▶ [EXERCISE DIRECTIONS] Report every line of the material that contains the string "Laigituks".

▶ [GIVEN DATA]
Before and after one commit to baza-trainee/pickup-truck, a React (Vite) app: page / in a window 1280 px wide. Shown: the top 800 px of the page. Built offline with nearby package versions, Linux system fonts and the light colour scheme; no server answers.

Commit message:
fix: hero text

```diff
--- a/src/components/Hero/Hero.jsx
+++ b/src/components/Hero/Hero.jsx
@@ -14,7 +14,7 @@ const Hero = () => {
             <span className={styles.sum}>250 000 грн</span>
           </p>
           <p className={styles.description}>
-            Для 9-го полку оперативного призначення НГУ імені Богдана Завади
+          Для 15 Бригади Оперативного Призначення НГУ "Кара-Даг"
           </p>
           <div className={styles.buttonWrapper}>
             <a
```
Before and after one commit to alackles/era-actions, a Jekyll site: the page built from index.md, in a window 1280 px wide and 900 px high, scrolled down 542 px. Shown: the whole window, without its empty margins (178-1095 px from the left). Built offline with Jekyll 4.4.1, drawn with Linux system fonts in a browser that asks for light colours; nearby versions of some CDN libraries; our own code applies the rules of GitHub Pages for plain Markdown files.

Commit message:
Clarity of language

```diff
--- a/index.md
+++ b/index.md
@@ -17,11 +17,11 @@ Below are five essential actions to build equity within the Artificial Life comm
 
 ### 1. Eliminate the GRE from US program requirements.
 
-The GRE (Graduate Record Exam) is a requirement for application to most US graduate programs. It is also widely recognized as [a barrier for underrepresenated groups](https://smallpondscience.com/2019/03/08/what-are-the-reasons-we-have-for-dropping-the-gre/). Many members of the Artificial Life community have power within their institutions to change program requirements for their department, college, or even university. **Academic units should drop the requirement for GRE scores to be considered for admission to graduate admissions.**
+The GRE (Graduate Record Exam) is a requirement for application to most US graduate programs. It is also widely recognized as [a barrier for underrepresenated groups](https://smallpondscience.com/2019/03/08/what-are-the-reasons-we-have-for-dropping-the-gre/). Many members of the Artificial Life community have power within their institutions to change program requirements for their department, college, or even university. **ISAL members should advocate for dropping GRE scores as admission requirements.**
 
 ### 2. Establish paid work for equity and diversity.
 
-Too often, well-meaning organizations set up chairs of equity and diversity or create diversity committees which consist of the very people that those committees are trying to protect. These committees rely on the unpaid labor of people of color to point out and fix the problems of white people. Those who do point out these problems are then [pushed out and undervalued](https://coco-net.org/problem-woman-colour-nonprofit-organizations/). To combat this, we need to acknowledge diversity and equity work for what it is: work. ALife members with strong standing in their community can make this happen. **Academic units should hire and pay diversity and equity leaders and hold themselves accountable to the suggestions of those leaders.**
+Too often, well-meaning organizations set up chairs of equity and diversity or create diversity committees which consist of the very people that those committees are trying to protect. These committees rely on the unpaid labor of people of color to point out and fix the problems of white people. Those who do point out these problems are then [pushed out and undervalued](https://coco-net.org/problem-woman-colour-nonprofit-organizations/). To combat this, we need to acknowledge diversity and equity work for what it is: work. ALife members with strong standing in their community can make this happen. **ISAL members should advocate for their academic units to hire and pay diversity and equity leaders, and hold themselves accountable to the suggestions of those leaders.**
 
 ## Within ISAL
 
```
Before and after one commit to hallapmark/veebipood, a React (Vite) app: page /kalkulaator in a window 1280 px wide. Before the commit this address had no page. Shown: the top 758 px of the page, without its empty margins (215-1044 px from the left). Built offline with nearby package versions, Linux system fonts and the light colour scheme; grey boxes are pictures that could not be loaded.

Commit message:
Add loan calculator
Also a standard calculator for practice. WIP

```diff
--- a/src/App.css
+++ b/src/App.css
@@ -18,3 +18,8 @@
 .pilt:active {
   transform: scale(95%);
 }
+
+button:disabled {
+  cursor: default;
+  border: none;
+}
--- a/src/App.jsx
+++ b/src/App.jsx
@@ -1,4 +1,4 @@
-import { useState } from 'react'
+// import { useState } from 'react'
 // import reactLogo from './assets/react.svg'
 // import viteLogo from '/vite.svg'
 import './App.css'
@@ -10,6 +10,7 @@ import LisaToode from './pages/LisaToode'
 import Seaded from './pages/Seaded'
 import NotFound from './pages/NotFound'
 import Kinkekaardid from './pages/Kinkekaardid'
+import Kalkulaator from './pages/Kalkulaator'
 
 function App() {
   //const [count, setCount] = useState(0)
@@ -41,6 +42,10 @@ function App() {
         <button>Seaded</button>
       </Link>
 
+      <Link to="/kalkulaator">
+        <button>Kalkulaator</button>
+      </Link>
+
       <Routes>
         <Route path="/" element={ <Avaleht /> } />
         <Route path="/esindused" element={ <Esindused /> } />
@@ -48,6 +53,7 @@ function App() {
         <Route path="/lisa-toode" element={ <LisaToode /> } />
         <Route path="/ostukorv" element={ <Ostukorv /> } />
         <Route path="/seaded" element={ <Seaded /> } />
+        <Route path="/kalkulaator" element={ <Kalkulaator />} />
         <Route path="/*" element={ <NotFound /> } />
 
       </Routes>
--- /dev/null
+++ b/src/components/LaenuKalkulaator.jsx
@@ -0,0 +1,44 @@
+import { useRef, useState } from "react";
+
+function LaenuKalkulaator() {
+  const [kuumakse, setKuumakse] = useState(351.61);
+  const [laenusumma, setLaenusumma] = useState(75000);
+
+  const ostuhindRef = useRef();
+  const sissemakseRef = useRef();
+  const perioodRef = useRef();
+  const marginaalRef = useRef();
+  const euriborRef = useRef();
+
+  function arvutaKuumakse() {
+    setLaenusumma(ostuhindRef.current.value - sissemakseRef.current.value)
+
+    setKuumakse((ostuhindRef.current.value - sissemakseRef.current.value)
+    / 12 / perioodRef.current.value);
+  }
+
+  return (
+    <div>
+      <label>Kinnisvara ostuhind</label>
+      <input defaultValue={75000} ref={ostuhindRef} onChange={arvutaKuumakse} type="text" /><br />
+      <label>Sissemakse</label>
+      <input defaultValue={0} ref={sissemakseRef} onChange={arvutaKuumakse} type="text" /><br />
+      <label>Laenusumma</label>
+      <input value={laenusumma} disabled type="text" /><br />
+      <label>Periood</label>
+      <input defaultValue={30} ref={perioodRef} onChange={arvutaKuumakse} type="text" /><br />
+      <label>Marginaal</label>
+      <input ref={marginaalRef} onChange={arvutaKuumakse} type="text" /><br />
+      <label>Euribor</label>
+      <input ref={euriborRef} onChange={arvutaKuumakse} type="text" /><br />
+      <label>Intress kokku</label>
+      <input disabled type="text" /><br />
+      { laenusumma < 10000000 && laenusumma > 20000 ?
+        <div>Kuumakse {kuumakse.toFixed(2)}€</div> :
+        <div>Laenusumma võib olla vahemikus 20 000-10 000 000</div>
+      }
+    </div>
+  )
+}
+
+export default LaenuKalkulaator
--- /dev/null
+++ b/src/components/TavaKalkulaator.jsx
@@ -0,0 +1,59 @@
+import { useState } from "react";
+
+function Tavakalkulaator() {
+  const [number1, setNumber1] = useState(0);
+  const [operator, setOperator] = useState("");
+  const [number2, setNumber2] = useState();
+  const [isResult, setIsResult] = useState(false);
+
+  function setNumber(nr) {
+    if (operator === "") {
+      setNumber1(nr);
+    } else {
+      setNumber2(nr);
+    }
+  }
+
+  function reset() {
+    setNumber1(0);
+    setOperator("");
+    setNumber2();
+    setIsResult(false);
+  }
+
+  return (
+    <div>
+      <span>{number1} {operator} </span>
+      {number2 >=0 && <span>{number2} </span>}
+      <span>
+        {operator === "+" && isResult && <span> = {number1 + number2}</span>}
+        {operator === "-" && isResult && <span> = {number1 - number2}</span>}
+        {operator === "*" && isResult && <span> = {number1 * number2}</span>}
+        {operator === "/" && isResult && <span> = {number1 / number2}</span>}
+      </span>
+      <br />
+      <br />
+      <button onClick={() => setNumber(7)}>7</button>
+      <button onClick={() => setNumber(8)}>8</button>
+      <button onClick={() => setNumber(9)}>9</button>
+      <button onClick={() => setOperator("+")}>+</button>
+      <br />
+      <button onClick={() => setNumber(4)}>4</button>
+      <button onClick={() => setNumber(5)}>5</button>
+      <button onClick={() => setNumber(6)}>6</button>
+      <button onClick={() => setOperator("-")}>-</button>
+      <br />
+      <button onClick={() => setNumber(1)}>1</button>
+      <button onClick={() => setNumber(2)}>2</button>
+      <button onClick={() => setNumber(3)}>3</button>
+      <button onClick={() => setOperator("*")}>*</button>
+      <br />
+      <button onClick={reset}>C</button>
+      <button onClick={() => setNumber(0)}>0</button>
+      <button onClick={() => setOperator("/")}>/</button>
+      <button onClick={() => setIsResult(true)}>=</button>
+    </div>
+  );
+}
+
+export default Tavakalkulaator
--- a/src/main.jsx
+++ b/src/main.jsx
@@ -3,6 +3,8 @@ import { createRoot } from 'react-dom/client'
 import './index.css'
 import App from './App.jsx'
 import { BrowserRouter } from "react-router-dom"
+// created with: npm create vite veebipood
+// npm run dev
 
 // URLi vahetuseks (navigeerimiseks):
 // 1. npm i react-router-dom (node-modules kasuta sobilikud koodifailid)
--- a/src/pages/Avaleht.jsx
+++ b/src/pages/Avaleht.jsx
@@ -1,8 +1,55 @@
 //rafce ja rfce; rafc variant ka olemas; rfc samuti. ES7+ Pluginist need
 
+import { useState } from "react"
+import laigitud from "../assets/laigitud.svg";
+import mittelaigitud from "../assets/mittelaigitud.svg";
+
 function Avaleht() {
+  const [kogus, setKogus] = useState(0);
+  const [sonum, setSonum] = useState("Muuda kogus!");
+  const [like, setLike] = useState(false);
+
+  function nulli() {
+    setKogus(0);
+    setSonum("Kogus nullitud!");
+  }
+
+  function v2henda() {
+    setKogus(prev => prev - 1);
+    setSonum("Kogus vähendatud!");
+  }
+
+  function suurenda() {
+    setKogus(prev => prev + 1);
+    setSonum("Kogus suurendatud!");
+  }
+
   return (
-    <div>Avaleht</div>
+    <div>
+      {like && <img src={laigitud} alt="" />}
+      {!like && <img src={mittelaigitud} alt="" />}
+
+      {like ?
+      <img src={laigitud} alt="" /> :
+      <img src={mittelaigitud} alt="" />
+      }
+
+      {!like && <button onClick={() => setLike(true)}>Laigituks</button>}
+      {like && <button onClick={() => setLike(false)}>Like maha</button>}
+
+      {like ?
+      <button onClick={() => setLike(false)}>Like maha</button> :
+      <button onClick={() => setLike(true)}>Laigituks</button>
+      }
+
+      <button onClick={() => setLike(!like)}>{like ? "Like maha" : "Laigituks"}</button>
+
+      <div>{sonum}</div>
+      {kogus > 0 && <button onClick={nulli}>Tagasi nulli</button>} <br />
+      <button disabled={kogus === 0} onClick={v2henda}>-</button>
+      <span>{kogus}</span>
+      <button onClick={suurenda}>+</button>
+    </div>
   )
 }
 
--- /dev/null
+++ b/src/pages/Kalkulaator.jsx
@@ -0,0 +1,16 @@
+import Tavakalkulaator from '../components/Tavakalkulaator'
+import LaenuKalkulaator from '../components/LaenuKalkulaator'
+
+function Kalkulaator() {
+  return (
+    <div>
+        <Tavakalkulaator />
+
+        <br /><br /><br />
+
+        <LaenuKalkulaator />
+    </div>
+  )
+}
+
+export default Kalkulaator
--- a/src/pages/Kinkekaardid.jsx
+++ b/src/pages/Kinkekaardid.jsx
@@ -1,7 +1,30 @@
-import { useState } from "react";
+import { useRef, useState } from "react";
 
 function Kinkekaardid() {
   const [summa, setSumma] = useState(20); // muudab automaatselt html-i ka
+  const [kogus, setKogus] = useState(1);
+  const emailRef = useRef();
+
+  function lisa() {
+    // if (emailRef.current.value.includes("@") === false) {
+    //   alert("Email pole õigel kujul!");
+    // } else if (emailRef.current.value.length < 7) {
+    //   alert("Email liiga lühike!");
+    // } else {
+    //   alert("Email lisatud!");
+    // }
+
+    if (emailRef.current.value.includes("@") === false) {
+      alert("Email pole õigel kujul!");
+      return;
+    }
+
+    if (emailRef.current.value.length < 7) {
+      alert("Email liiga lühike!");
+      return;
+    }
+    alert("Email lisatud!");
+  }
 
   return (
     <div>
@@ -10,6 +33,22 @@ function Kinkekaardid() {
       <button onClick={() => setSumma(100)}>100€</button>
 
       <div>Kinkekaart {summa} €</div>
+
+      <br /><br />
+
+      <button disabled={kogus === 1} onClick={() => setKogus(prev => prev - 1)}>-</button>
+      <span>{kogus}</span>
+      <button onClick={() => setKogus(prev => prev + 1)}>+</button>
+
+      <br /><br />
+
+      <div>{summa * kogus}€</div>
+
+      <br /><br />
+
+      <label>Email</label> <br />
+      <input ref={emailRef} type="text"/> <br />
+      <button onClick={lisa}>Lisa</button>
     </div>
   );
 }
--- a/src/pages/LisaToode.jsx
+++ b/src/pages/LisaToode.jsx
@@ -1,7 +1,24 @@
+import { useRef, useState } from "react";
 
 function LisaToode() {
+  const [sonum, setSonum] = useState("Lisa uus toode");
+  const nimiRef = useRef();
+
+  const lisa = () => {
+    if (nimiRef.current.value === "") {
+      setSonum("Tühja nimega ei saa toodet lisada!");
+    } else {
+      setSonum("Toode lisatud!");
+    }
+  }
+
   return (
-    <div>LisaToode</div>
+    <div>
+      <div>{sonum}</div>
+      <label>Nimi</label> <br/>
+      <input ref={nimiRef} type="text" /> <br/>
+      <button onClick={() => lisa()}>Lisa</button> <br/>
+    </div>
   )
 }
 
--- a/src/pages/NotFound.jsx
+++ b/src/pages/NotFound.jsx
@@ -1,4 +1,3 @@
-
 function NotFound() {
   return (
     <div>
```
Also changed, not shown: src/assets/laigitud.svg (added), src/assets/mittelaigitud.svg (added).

▶ [WRITTEN REPLY]
+      {!like && <button onClick={() => setLike(true)}>Laigituks</button>}
+      <button onClick={() => setLike(true)}>Laigituks</button>
+      <button onClick={() => setLike(!like)}>{like ? "Like maha" : "Laigituks"}</button>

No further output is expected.